Thus, the status quo in these five states could change in year-end polls. Apart from the successes and failures of the administration, the outcome of the polls could be tinged by the Congress charge of Mr Modi arbitrarily choosing Reliance Defence of Anil Ambani to be the offset Indian partner for delivery of 36 Rafael fighter-jets, helping bank-loan frauds like Nirab Modi and Vijay Mallya to flee, soaring fuel and commodity prices, inflation, falling rupee-dollar exchange rate, bickerings in the CBI and RBI and controversies such as the demonetisation and the GST(which Rahul Gandhi ridicules as 'Gabbar Singh Tax') and '# Me Too' charges against minister M J Akbar (when he was editor of two newspapers), forcing him to resign. All these and a more startling revelation in Rafael scam, or an adverse turn of events, can cause a swing in the Congress's fortune.
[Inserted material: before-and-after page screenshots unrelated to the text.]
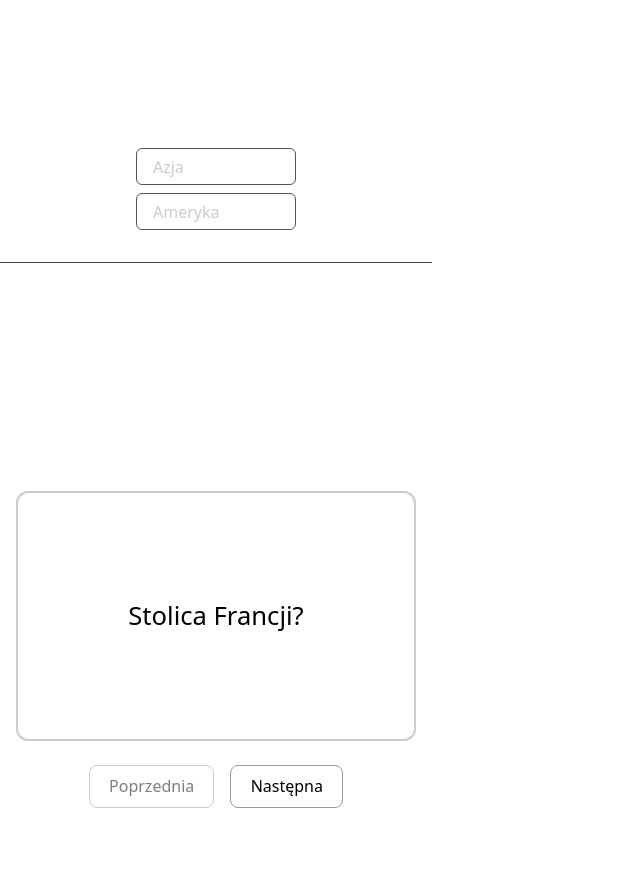
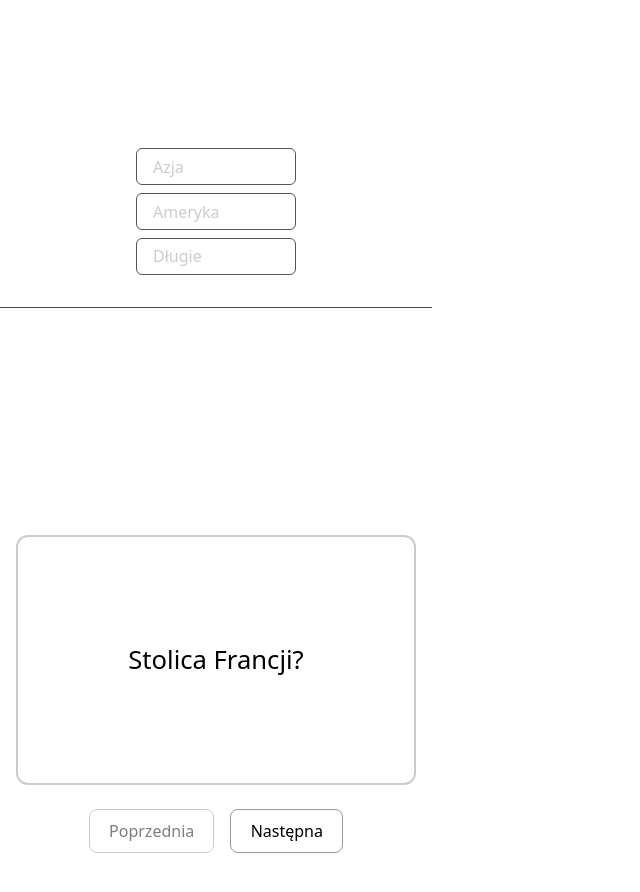
Before and after one commit to MateuszLyski/fiszki-app, a React (Vite) app: page / in a window 1280 px wide. Shown: the top 892 px of the page, without its empty margins (0-640 px from the left). Built offline with nearby package versions, Linux system fonts and the light colour scheme.

Commit message:
Only scroll5

```diff
--- a/src/App.jsx
+++ b/src/App.jsx
@@ -6,11 +6,13 @@ import FlashcardContainer from './FlashcardContainer';
 import europa from './data/europe.json';
 import azja from './data/asia.json';
 import ameryka from './data/america.json';
+import dlugi from './data/dlugie.json';
 
 const allSets = {
   europa,
   azja,
-  ameryka
+  ameryka,
+  dlugi
 };
 
 function App() {
--- a/src/Navbar.jsx
+++ b/src/Navbar.jsx
@@ -1,5 +1,5 @@
 export default function Navbar({ currentSet, onSelect }) {
-  const sets = ['Europa', 'Azja', 'Ameryka'];
+  const sets = ['Europa', 'Azja', 'Ameryka', 'Długie'];
 
   return (
     <nav style={navStyle}>
--- /dev/null
+++ b/src/data/dlugie.json
@@ -0,0 +1,14 @@
+[
+  {
+    "question": "Na czym polega trójpodział władzy?",
+    "answer": "Trójpodział władzy polega na rozdzieleniu władzy ustawodawczej, wykonawczej i sądowniczej, aby zapewnić równowagę i wzajemną kontrolę między instytucjami państwowymi."
+  },
+  {
+    "question": "Czym charakteryzuje się klimat śródziemnomorski?",
+    "answer": "Klimat śródziemnomorski charakteryzuje się gorącym, suchym latem i łagodną, wilgotną zimą. Występuje głównie w basenie Morza Śródziemnego, ale także w Kalifornii, Chile i Australii."
+  },
+  {
+    "question": "Wyjaśnij pojęcie demokracji bezpośredniej",
+    "answer": "Demokracja bezpośrednia to forma ustroju, w której obywatele sami podejmują decyzje polityczne, bez pośrednictwa przedstawicieli. Przykładem są referenda czy zgromadzenia ludowe."
+  }
+]
```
The astounding rise of the BJP—like the proverbial 'rags to riches'—from the scratch (two MPs in 1984) to over ten years in power at the Centre and its present sway over nearly two-thirds of the area and people of the subcontinent has been due to its clever exploitation of the Hindu dislike of Muslims and its slogans of building a Ram Temple at the disputed site of Ayodhya, resolve to make India a Hindu Rashtra, jettisoning what it dubs as 'pseudo-secularism' in the Constitution. The Supreme Court has dismissed a petition for advancing the hearing of the Ram Janmabhumi land dispute case but if Mohan Bhagwat's demand for promulgating an ordinance to start building the promised Ram Temple on the disputed site is met by the NDA or the UP government it can swing Hindu votes but will disenchant the Muslim electorate in three States under its rule. To the extent the Modi regime's flagship projects like Beti Bachao, Beti Parhao, Swachha Bharat, Jan Dhan, Ujaala, Pradhan Mantri Abaasan, Sadak etc. Yojanas have been implemented in these States can swing votes in its favour too. Overall, whosoever wins, the polls are likely to be a keenly-watched tightropewalk for the BJP with unpredictable result.


Vol. 51, No.20, Nov 18 - 24, 2018